* [Required action] The answer is all of the entries below, repeated exactly and free of pictures.

--- START ---

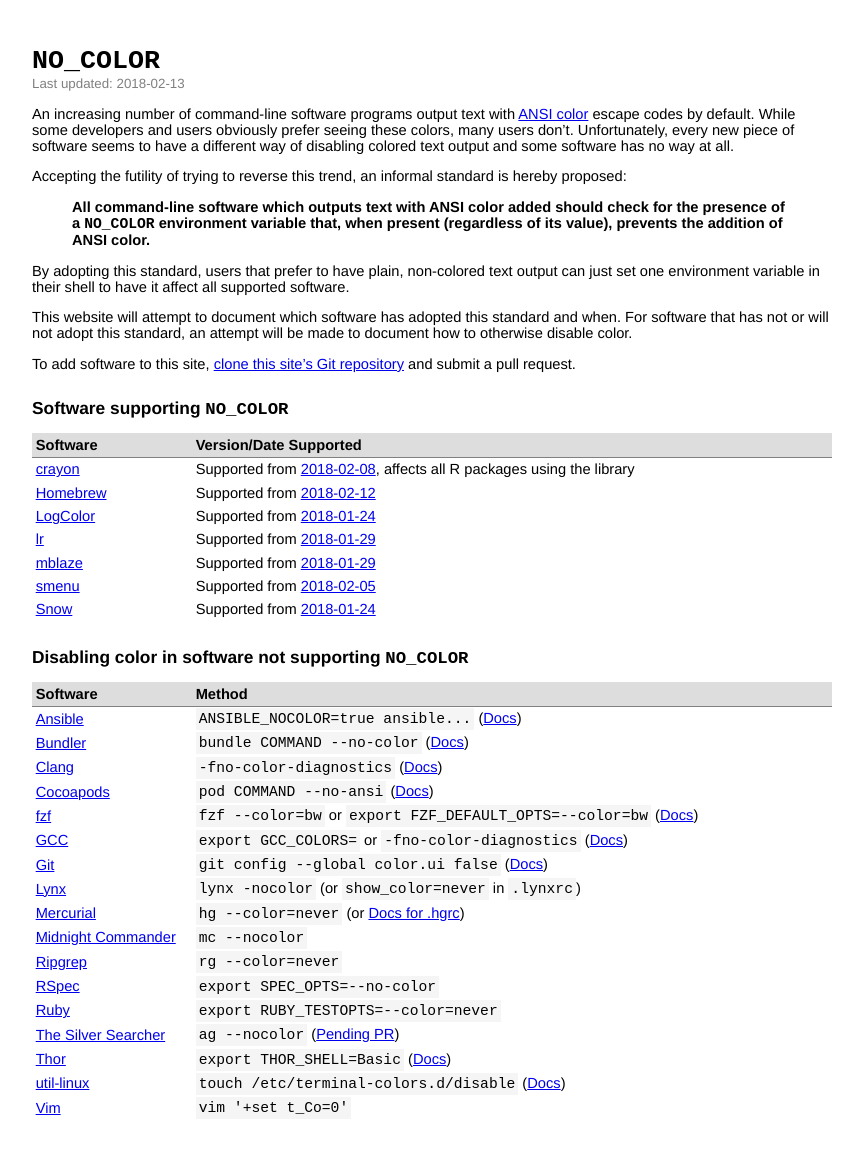
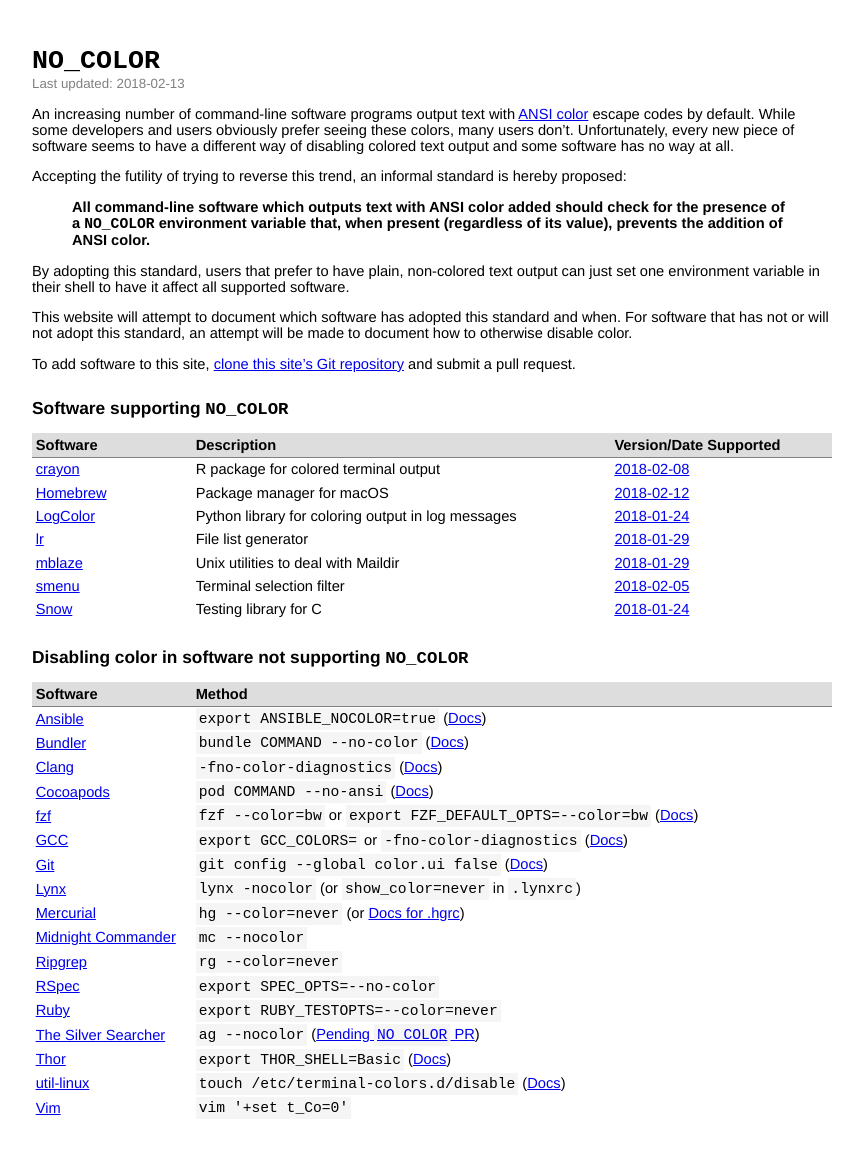
Before and after one commit to jcs/no_color, a Jekyll site: the page built from index.md, in a window 1280 px wide. Shown: the whole page, without its empty margins (208-1071 px from the left). Built offline with Jekyll 4.4.1, drawn with Linux system fonts in a browser that asks for light colours; our own code applies the rules of GitHub Pages for plain Markdown files.

Commit message:
add column describing supporting software

```diff
--- a/index.md
+++ b/index.md
@@ -35,22 +35,22 @@ and submit a pull request.
 
 ## Software supporting `NO_COLOR`
 
-| Software | Version/Date Supported |
-|:-|:-|
-| [crayon](https://github.com/r-lib/crayon) | Supported from [2018-02-08](https://github.com/r-lib/crayon/commit/700800135d04408bf1c99426b3fec9a4073b8a97), affects all R packages using the library |
-| [Homebrew](https://brew.sh/) | Supported from [2018-02-12](https://github.com/Homebrew/brew/commit/b3f0e571f4cdcc29dd6982b863fdcd7de5e6febf) |
-| [LogColor](https://github.com/induane/logcolor) | Supported from [2018-01-24](https://github.com/induane/logcolor/commit/0092b0af2a1506eee2b0ca028b1cf51f78fc91fa) |
-| [lr](https://github.com/chneukirchen/lr) | Supported from [2018-01-29](https://github.com/chneukirchen/lr/commit/8f0ac7c8abb4e0830d6cf72bbbd5f38c44b4266d) |
-| [mblaze](https://github.com/chneukirchen/mblaze) | Supported from [2018-01-29](https://github.com/chneukirchen/mblaze/commit/4014f03afe6d624ba1c6bdde6551b4996ba31fe5) |
-| [smenu](https://github.com/p-gen/smenu) | Supported from [2018-02-05](https://github.com/p-gen/smenu/commit/70d3ee5a328230dff3b744b2f0ca7ef20ecb530e) |
-| [Snow](https://github.com/mortie/snow) | Supported from [2018-01-24](https://github.com/mortie/snow/commit/aadbbd375e03ec6000e23d817d2bd722b417296f) |
+| Software | Description | Version/Date Supported |
+|:-|:-|:-|
+| [crayon](https://github.com/r-lib/crayon) | R package for colored terminal output | [2018-02-08](https://github.com/r-lib/crayon/commit/700800135d04408bf1c99426b3fec9a4073b8a97) |
+| [Homebrew](https://brew.sh/) | Package manager for macOS | [2018-02-12](https://github.com/Homebrew/brew/commit/b3f0e571f4cdcc29dd6982b863fdcd7de5e6febf) |
+| [LogColor](https://github.com/induane/logcolor) | Python library for coloring output in log messages | [2018-01-24](https://github.com/induane/logcolor/commit/0092b0af2a1506eee2b0ca028b1cf51f78fc91fa) |
+| [lr](https://github.com/chneukirchen/lr) | File list generator | [2018-01-29](https://github.com/chneukirchen/lr/commit/8f0ac7c8abb4e0830d6cf72bbbd5f38c44b4266d) |
+| [mblaze](https://github.com/chneukirchen/mblaze) | Unix utilities to deal with Maildir | [2018-01-29](https://github.com/chneukirchen/mblaze/commit/4014f03afe6d624ba1c6bdde6551b4996ba31fe5) |
+| [smenu](https://github.com/p-gen/smenu) | Terminal selection filter | [2018-02-05](https://github.com/p-gen/smenu/commit/70d3ee5a328230dff3b744b2f0ca7ef20ecb530e) |
+| [Snow](https://github.com/mortie/snow) | Testing library for C | [2018-01-24](https://github.com/mortie/snow/commit/aadbbd375e03ec6000e23d817d2bd722b417296f) |
 {: rules="groups"}
 
 ## Disabling color in software not supporting `NO_COLOR`
 
 | Software | Method |
 |:-|:-|
-| [Ansible](https://github.com/ansible/ansible) | `ANSIBLE_NOCOLOR=true ansible...` ([Docs](http://docs.ansible.com/ansible/latest/intro_configuration.html#nocolor)) |
+| [Ansible](https://github.com/ansible/ansible) | `export ANSIBLE_NOCOLOR=true` ([Docs](http://docs.ansible.com/ansible/latest/intro_configuration.html#nocolor)) |
 | [Bundler](https://bundler.io/) | `bundle COMMAND --no-color` ([Docs](https://bundler.io/v1.15/man/bundle.1.html)) |
 | [Clang](https://clang.llvm.org/) | `-fno-color-diagnostics` ([Docs](https://clang.llvm.org/docs/UsersManual.html#formatting-of-diagnostics)) |
 | [Cocoapods](https://cocoapods.org/) | `pod COMMAND --no-ansi` ([Docs](https://guides.cocoapods.org/terminal/commands.html#pod_install)) |
@@ -63,7 +63,7 @@ and submit a pull request.
 | [Ripgrep](https://github.com/BurntSushi/ripgrep) | `rg --color=never` |
 | [RSpec](http://rspec.info/) | `export SPEC_OPTS=--no-color` |
 | [Ruby](https://www.ruby-lang.org/) | `export RUBY_TESTOPTS=--color=never` |
-| [The Silver Searcher](https://geoff.greer.fm/ag/) | `ag --nocolor` ([Pending PR](https://github.com/ggreer/the_silver_searcher/pull/1207)) |
+| [The Silver Searcher](https://geoff.greer.fm/ag/) | `ag --nocolor` ([Pending `NO_COLOR` PR](https://github.com/ggreer/the_silver_searcher/pull/1207)) |
 | [Thor](http://whatisthor.com/) | `export THOR_SHELL=Basic` ([Docs](http://www.rubydoc.info/github/wycats/thor/Thor%2FBase.shell)) |
 | [util-linux](https://github.com/karelzak/util-linux) | `touch /etc/terminal-colors.d/disable` ([Docs](http://man7.org/linux/man-pages/man5/terminal-colors.d.5.html)) |
 | [Vim](http://www.vim.org/) | `vim '+set t_Co=0'` |
```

--- END ---

* [Answer box]
Before and after one commit to jcs/no_color, a Jekyll site: the page built from index.md, in a window 1280 px wide. Shown: the whole page, without its empty margins (208-1071 px from the left). Built offline with Jekyll 4.4.1, drawn with Linux system fonts in a browser that asks for light colours; our own code applies the rules of GitHub Pages for plain Markdown files.

Commit message:
add column describing supporting software

```diff
--- a/index.md
+++ b/index.md
@@ -35,22 +35,22 @@ and submit a pull request.
 
 ## Software supporting `NO_COLOR`
 
-| Software | Version/Date Supported |
-|:-|:-|
-| [crayon](https://github.com/r-lib/crayon) | Supported from [2018-02-08](https://github.com/r-lib/crayon/commit/700800135d04408bf1c99426b3fec9a4073b8a97), affects all R packages using the library |
-| [Homebrew](https://brew.sh/) | Supported from [2018-02-12](https://github.com/Homebrew/brew/commit/b3f0e571f4cdcc29dd6982b863fdcd7de5e6febf) |
-| [LogColor](https://github.com/induane/logcolor) | Supported from [2018-01-24](https://github.com/induane/logcolor/commit/0092b0af2a1506eee2b0ca028b1cf51f78fc91fa) |
-| [lr](https://github.com/chneukirchen/lr) | Supported from [2018-01-29](https://github.com/chneukirchen/lr/commit/8f0ac7c8abb4e0830d6cf72bbbd5f38c44b4266d) |
-| [mblaze](https://github.com/chneukirchen/mblaze) | Supported from [2018-01-29](https://github.com/chneukirchen/mblaze/commit/4014f03afe6d624ba1c6bdde6551b4996ba31fe5) |
-| [smenu](https://github.com/p-gen/smenu) | Supported from [2018-02-05](https://github.com/p-gen/smenu/commit/70d3ee5a328230dff3b744b2f0ca7ef20ecb530e) |
-| [Snow](https://github.com/mortie/snow) | Supported from [2018-01-24](https://github.com/mortie/snow/commit/aadbbd375e03ec6000e23d817d2bd722b417296f) |
+| Software | Description | Version/Date Supported |
+|:-|:-|:-|
+| [crayon](https://github.com/r-lib/crayon) | R package for colored terminal output | [2018-02-08](https://github.com/r-lib/crayon/commit/700800135d04408bf1c99426b3fec9a4073b8a97) |
+| [Homebrew](https://brew.sh/) | Package manager for macOS | [2018-02-12](https://github.com/Homebrew/brew/commit/b3f0e571f4cdcc29dd6982b863fdcd7de5e6febf) |
+| [LogColor](https://github.com/induane/logcolor) | Python library for coloring output in log messages | [2018-01-24](https://github.com/induane/logcolor/commit/0092b0af2a1506eee2b0ca028b1cf51f78fc91fa) |
+| [lr](https://github.com/chneukirchen/lr) | File list generator | [2018-01-29](https://github.com/chneukirchen/lr/commit/8f0ac7c8abb4e0830d6cf72bbbd5f38c44b4266d) |
+| [mblaze](https://github.com/chneukirchen/mblaze) | Unix utilities to deal with Maildir | [2018-01-29](https://github.com/chneukirchen/mblaze/commit/4014f03afe6d624ba1c6bdde6551b4996ba31fe5) |
+| [smenu](https://github.com/p-gen/smenu) | Terminal selection filter | [2018-02-05](https://github.com/p-gen/smenu/commit/70d3ee5a328230dff3b744b2f0ca7ef20ecb530e) |
+| [Snow](https://github.com/mortie/snow) | Testing library for C | [2018-01-24](https://github.com/mortie/snow/commit/aadbbd375e03ec6000e23d817d2bd722b417296f) |
 {: rules="groups"}
 
 ## Disabling color in software not supporting `NO_COLOR`
 
 | Software | Method |
 |:-|:-|
-| [Ansible](https://github.com/ansible/ansible) | `ANSIBLE_NOCOLOR=true ansible...` ([Docs](http://docs.ansible.com/ansible/latest/intro_configuration.html#nocolor)) |
+| [Ansible](https://github.com/ansible/ansible) | `export ANSIBLE_NOCOLOR=true` ([Docs](http://docs.ansible.com/ansible/latest/intro_configuration.html#nocolor)) |
 | [Bundler](https://bundler.io/) | `bundle COMMAND --no-color` ([Docs](https://bundler.io/v1.15/man/bundle.1.html)) |
 | [Clang](https://clang.llvm.org/) | `-fno-color-diagnostics` ([Docs](https://clang.llvm.org/docs/UsersManual.html#formatting-of-diagnostics)) |
 | [Cocoapods](https://cocoapods.org/) | `pod COMMAND --no-ansi` ([Docs](https://guides.cocoapods.org/terminal/commands.html#pod_install)) |
@@ -63,7 +63,7 @@ and submit a pull request.
 | [Ripgrep](https://github.com/BurntSushi/ripgrep) | `rg --color=never` |
 | [RSpec](http://rspec.info/) | `export SPEC_OPTS=--no-color` |
 | [Ruby](https://www.ruby-lang.org/) | `export RUBY_TESTOPTS=--color=never` |
-| [The Silver Searcher](https://geoff.greer.fm/ag/) | `ag --nocolor` ([Pending PR](https://github.com/ggreer/the_silver_searcher/pull/1207)) |
+| [The Silver Searcher](https://geoff.greer.fm/ag/) | `ag --nocolor` ([Pending `NO_COLOR` PR](https://github.com/ggreer/the_silver_searcher/pull/1207)) |
 | [Thor](http://whatisthor.com/) | `export THOR_SHELL=Basic` ([Docs](http://www.rubydoc.info/github/wycats/thor/Thor%2FBase.shell)) |
 | [util-linux](https://github.com/karelzak/util-linux) | `touch /etc/terminal-colors.d/disable` ([Docs](http://man7.org/linux/man-pages/man5/terminal-colors.d.5.html)) |
 | [Vim](http://www.vim.org/) | `vim '+set t_Co=0'` |
```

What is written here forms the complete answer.